Examine the records and identify each line that includes the string "below". Copy those lines.

---------- Records to use ----------

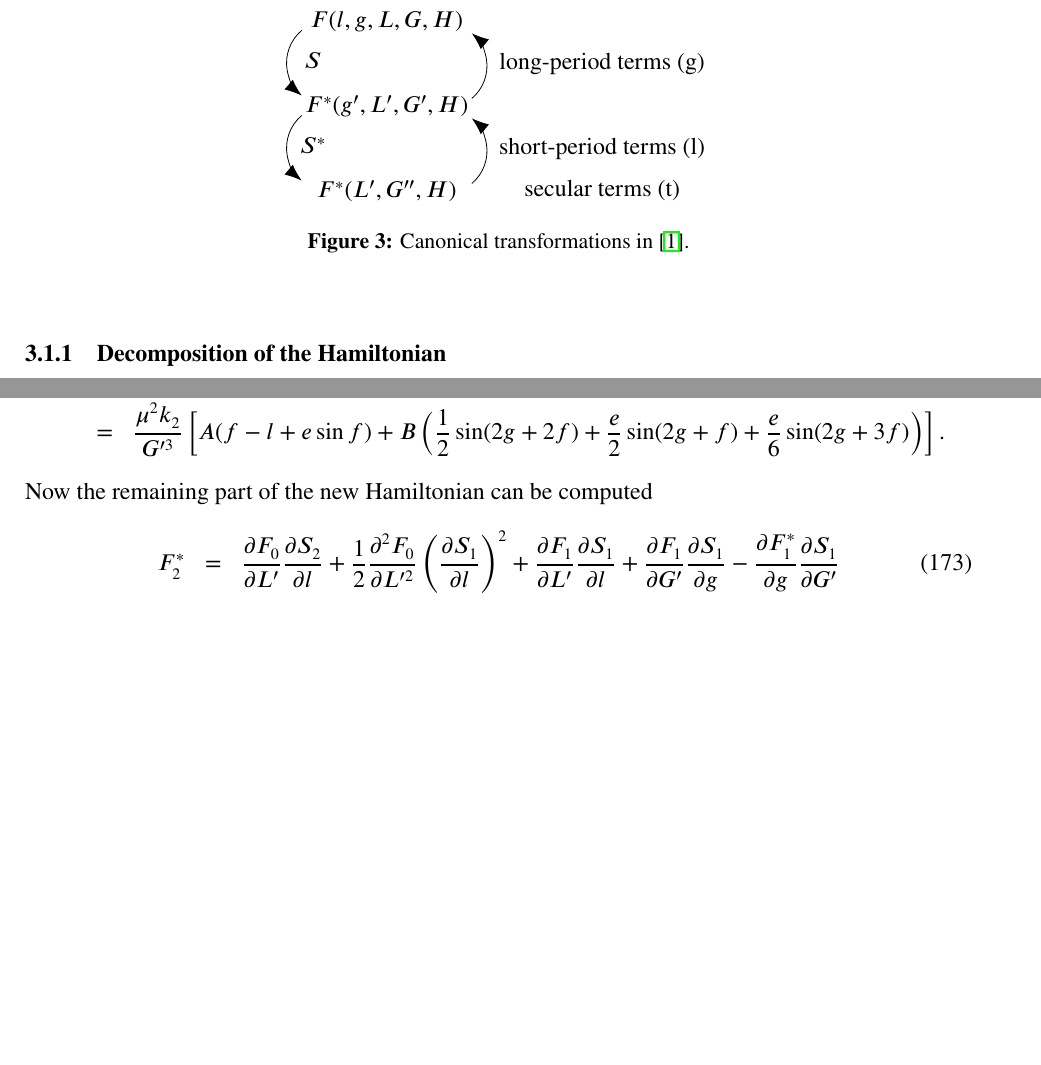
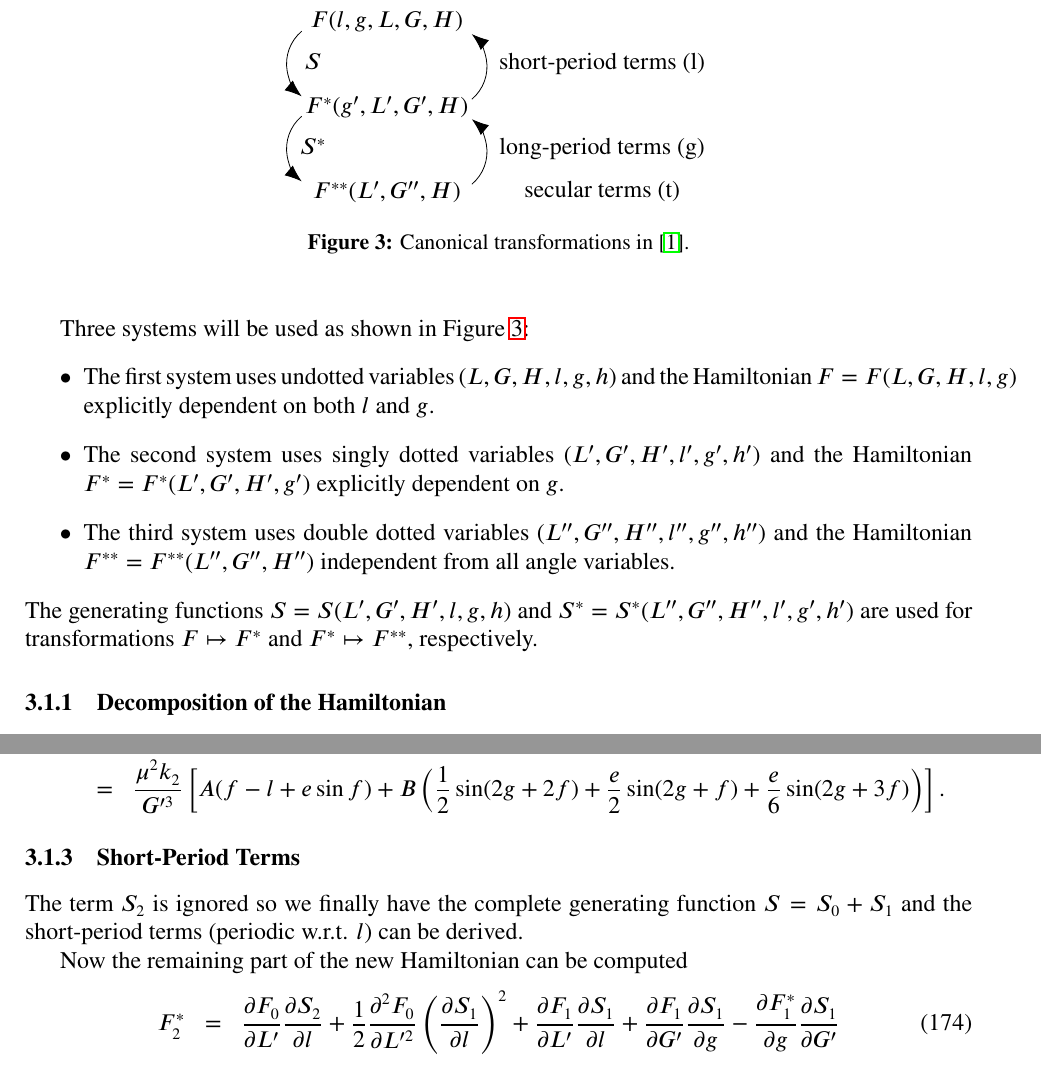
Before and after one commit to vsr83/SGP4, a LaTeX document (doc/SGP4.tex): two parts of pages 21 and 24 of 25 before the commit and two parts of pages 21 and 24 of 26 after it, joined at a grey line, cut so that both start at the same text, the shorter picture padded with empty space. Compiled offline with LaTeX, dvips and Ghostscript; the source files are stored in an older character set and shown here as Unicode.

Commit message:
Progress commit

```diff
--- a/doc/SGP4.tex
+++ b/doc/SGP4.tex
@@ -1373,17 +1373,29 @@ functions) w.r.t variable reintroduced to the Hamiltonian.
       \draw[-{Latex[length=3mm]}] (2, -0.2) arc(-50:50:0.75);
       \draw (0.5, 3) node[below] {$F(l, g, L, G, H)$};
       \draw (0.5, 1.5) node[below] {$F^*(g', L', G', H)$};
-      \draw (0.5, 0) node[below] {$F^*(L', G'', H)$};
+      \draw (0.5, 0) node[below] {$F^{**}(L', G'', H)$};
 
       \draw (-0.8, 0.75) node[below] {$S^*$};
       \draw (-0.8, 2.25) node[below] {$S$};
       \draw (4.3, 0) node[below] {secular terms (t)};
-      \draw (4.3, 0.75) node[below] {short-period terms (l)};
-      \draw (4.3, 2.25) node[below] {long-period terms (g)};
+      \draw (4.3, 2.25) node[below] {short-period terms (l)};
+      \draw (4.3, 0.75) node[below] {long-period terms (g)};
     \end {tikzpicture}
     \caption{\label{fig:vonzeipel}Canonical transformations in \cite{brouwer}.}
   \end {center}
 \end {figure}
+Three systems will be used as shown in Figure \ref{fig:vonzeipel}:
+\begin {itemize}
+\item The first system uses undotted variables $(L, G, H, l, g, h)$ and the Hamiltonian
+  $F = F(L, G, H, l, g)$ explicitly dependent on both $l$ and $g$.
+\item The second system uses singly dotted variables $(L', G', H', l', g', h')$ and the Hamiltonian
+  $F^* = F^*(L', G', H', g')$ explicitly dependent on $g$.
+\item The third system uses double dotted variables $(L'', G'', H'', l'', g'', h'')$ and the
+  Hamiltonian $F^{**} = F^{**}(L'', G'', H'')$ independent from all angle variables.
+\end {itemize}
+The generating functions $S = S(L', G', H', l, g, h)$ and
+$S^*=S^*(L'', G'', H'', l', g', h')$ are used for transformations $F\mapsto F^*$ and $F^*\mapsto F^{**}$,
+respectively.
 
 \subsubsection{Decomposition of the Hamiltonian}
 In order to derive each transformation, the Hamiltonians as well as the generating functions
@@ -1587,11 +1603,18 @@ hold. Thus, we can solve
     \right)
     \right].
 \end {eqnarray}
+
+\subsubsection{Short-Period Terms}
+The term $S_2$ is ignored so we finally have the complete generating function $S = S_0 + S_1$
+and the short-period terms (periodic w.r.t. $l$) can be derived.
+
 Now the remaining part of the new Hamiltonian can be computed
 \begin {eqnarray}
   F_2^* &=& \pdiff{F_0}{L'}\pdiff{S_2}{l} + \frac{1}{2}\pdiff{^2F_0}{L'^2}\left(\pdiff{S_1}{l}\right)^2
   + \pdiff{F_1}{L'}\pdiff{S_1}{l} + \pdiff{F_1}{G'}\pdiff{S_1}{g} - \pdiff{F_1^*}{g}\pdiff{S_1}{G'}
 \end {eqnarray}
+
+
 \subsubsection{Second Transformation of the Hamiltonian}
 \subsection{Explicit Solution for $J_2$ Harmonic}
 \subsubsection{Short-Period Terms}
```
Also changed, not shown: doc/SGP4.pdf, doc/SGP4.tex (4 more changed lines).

----------
---------- Records to use ----------

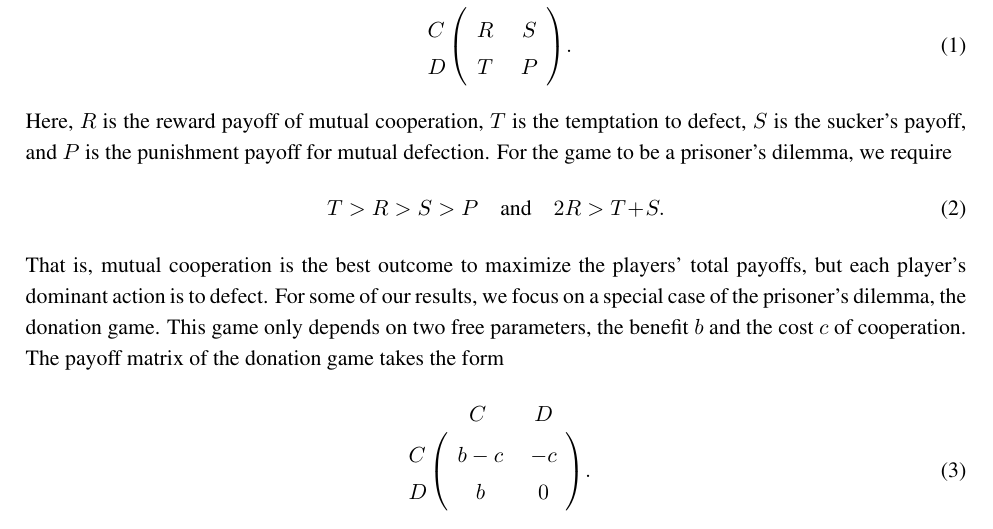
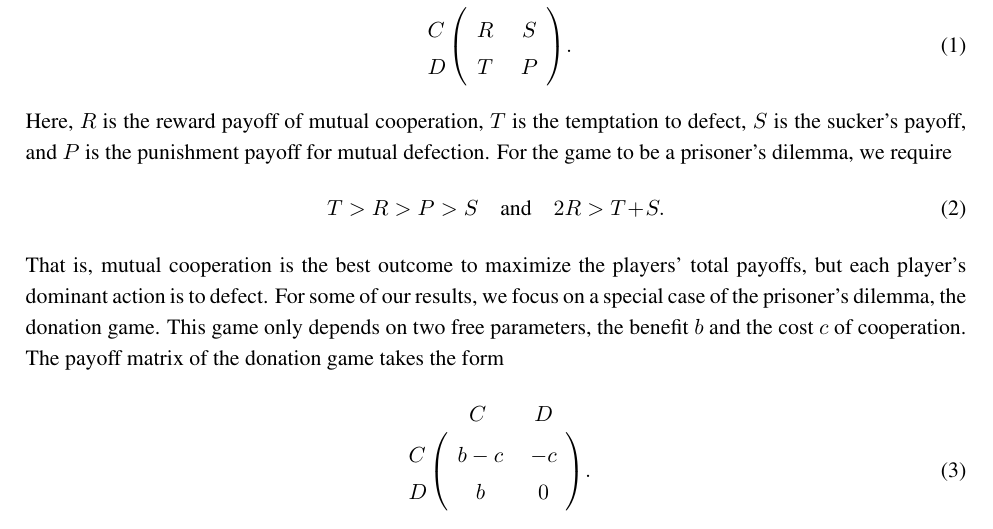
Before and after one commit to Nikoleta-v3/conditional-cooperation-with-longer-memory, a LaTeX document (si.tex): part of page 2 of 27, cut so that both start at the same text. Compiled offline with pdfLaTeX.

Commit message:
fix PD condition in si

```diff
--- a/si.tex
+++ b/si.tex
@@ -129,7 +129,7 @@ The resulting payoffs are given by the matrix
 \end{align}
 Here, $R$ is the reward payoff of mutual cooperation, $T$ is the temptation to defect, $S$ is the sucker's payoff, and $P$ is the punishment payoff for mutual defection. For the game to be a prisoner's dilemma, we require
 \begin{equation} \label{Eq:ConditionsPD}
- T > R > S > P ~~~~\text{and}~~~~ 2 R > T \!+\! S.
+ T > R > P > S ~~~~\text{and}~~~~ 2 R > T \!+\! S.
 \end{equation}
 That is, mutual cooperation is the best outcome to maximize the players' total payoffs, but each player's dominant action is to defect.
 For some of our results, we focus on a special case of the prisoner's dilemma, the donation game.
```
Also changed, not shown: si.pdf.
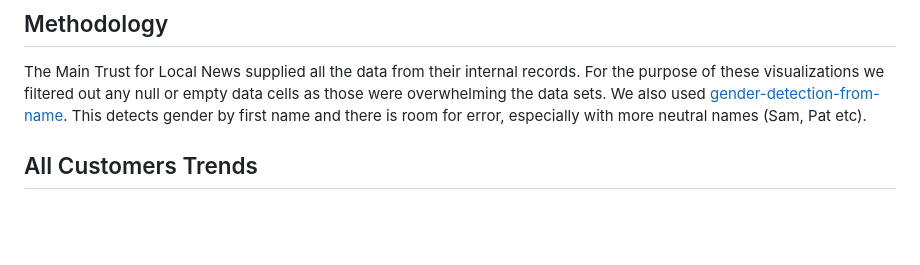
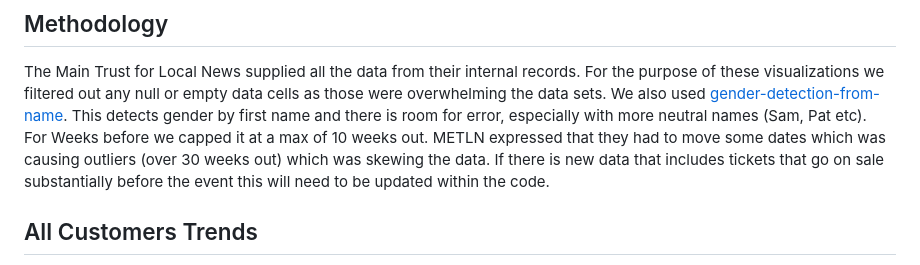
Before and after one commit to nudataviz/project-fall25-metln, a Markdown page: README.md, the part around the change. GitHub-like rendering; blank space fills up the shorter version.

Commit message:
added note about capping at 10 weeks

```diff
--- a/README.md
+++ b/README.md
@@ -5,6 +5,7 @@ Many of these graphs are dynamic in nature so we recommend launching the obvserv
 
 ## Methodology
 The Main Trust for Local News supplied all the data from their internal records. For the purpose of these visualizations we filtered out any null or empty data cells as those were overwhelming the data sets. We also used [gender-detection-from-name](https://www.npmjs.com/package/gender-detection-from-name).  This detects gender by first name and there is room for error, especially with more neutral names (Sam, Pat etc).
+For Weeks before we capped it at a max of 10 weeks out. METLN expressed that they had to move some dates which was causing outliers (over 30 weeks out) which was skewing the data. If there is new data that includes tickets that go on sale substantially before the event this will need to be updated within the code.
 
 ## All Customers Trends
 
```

----------
---------- Records to use ----------

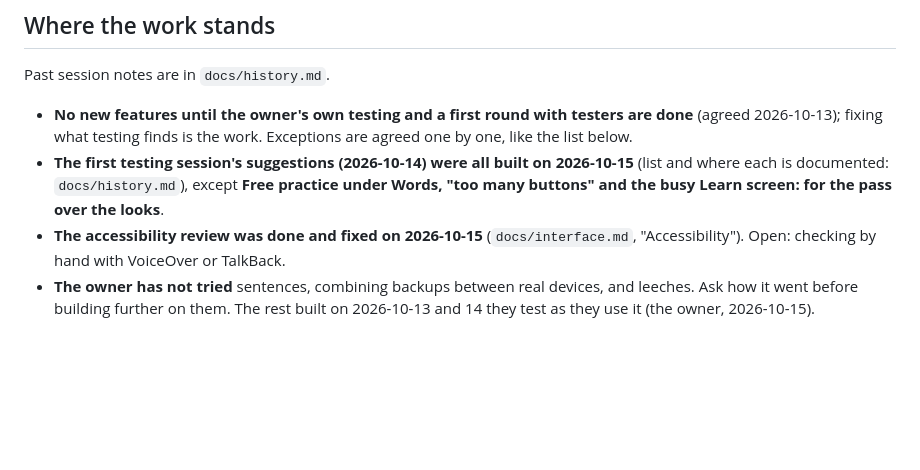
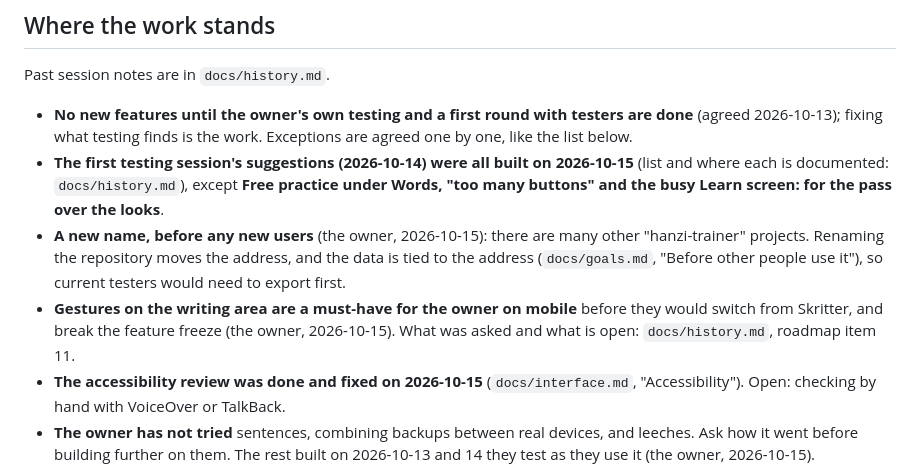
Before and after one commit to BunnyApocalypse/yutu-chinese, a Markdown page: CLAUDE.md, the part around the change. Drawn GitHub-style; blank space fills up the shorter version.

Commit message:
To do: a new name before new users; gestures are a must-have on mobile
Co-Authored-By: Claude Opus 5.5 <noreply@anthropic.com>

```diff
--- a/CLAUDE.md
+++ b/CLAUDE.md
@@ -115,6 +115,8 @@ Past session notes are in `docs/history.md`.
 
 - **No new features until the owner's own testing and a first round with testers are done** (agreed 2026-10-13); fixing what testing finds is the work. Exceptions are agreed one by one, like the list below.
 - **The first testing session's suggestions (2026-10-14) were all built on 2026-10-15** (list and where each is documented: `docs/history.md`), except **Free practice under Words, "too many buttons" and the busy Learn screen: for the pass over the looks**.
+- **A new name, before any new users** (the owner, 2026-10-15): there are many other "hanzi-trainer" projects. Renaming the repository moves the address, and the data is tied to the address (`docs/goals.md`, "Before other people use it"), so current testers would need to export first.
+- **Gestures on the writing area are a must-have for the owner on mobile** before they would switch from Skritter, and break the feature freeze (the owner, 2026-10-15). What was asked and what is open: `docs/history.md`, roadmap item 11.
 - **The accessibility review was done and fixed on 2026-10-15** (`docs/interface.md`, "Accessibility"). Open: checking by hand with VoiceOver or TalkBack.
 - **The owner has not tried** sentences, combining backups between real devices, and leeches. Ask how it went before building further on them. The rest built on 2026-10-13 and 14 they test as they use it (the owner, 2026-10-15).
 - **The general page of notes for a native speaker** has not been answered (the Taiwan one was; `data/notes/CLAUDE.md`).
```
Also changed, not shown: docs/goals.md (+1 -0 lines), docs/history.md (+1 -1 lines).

----------

Task solution
       \draw (0.5, 3) node[below] {$F(l, g, L, G, H)$};
       \draw (0.5, 1.5) node[below] {$F^*(g', L', G', H)$};
-      \draw (0.5, 0) node[below] {$F^*(L', G'', H)$};
+      \draw (0.5, 0) node[below] {$F^{**}(L', G'', H)$};
       \draw (-0.8, 0.75) node[below] {$S^*$};
       \draw (-0.8, 2.25) node[below] {$S$};
       \draw (4.3, 0) node[below] {secular terms (t)};
-      \draw (4.3, 0.75) node[below] {short-period terms (l)};
-      \draw (4.3, 2.25) node[below] {long-period terms (g)};
+      \draw (4.3, 2.25) node[below] {short-period terms (l)};
+      \draw (4.3, 0.75) node[below] {long-period terms (g)};
 - **No new features until the owner's own testing and a first round with testers are done** (agreed 2026-10-13); fixing what testing finds is the work. Exceptions are agreed one by one, like the list below.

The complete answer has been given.